* _AIM OF THE EXERCISE_
Go through the entries below and tally each line holding the string "span". Return the number only.

* _DATASET RECORDS_

* * * * * * * * *

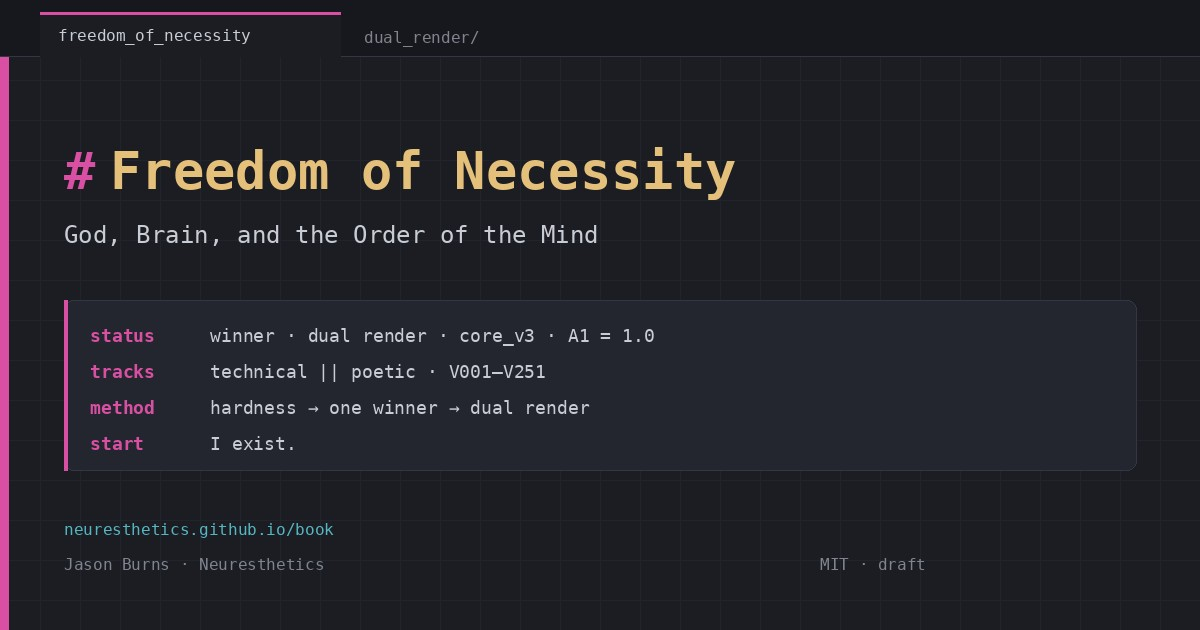
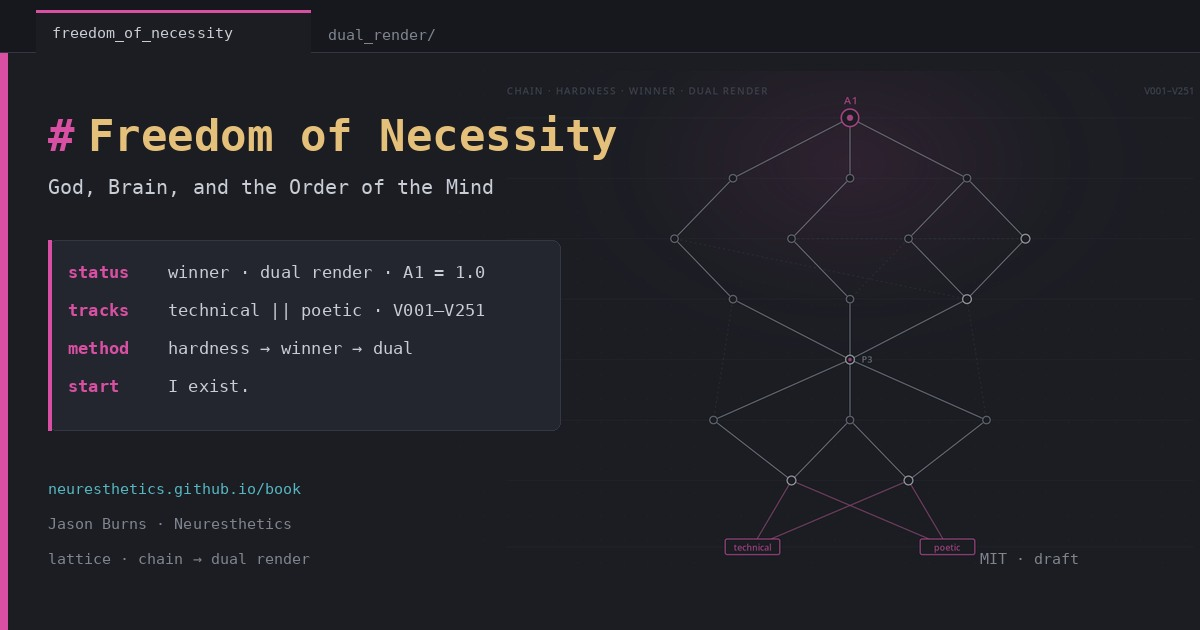
book: SVG dependency lattice motif + OG with lattice
True-vector book-lattice.svg (A1 → chain → P3 → dual render),
laser-cut ink on #1b1d23 with quiet magenta accents. Used as a
pane watermark and small in-pane figure (not a photo banner).
Regenerated book-og.jpg from the SVG for share cards.

diff --git a/book/index.html b/book/index.html
@@ -23,7 +23,7 @@
 <link rel="icon" type="image/jpeg" href="../assets/img/logo-192.jpg">
 <link rel="apple-touch-icon" href="../assets/img/logo-192.jpg">
 <link rel="stylesheet" href="../assets/style.css">
-<link rel="stylesheet" href="../assets/code.css?v=3">
+<link rel="stylesheet" href="../assets/code.css?v=4">
 <link rel="stylesheet" href="../assets/nav.css?v=2">
 </head>
 <body class="theme-code">
@@ -54,6 +54,7 @@
         <span>foreword_origin.md</span>
       </div>
       <div class="pane-body">
+        <img class="lattice-mark" src="../assets/img/book-lattice.svg" alt="" width="800" height="520" aria-hidden="true">
         <h1>Freedom of Necessity</h1>
         <p class="tag"><span class="k">book</span><span class="v">axiom by axiom</span></p>
 
@@ -61,6 +62,11 @@
 <span class="k">tracks</span>  <span class="s">technical || poetic · same V001–V251</span>
 <span class="k">method</span>  <span class="s">hardness → one winner → dual render</span>
 <span class="k">clone</span>   <span class="s">git clone https://github.com/neuresthetics/freedom_of_necessity.git</span></code></pre>
+
+        <figure class="lattice">
+          <img src="../assets/img/book-lattice.svg" width="800" height="520" alt="Dependency lattice: A1 root through the chain to technical and poetic dual render">
+          <figcaption>motif · A1 → chain → hardness → winner → dual render</figcaption>
+        </figure>
 
         <p class="lead">Working title: <em>Freedom of Necessity: God, Brain, and the Order of the Mind.</em> A book written axiom by axiom, in the geometric order of Spinoza's <em>Ethics</em>. It starts from "I exist" and argues that there is one order, Nature, and that the mind is the body's own organization described from within. Freedom isn't escape from causes. It's knowing where a cause comes from and acting from that knowledge. It's part of the Neuresthetics research.</p>
 

diff --git a/assets/code.css b/assets/code.css
@@ -65,6 +65,7 @@
   box-shadow: inset 0 2px 0 var(--accent), 1px 0 0 var(--line);
 }
 .theme-code .pane-body {
+  position: relative;
   padding: 1.85rem 1.85rem 1.5rem;
   box-shadow: inset 3px 0 0 var(--accent);
 }
@@ -209,3 +210,48 @@
   margin: 0 0 0.55rem;
 }
 .theme-code .pane-body ul:not(.md-links) li::marker { color: var(--accent); }
+
+/* Lattice motif — SVG primary; watermark + quiet in-pane figure (not a banner) */
+.theme-code .lattice-mark {
+  position: absolute;
+  right: -1.5rem;
+  top: 0.4rem;
+  width: min(52%, 22rem);
+  height: auto;
+  opacity: 0.11;
+  pointer-events: none;
+  user-select: none;
+  z-index: 0;
+  mix-blend-mode: screen;
+}
+.theme-code .pane-body > :not(.lattice-mark) { position: relative; z-index: 1; }
+
+.theme-code figure.lattice {
+  margin: 0 0 1.35rem;
+  padding: 0.65rem 0.75rem 0.55rem;
+  background: var(--panel);
+  border: 1px solid var(--line);
+  border-radius: 6px;
+  box-shadow: inset 3px 0 0 var(--accent);
+}
+.theme-code figure.lattice img {
+  display: block;
+  width: 100%;
+  max-height: 13.5rem;
+  height: auto;
+  object-fit: contain;
+  object-position: center top;
+  border-radius: 3px;
+}
+.theme-code figure.lattice figcaption {
+  margin-top: 0.45rem;
+  font-size: 0.72rem;
+  letter-spacing: 0.06em;
+  color: var(--dim);
+  text-align: right;
+}
+
+@media (max-width: 640px) {
+  .theme-code .lattice-mark { width: 70%; opacity: 0.08; }
+  .theme-code figure.lattice img { max-height: 10.5rem; }
+}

* * * * * * * * *

* _RESULT_
5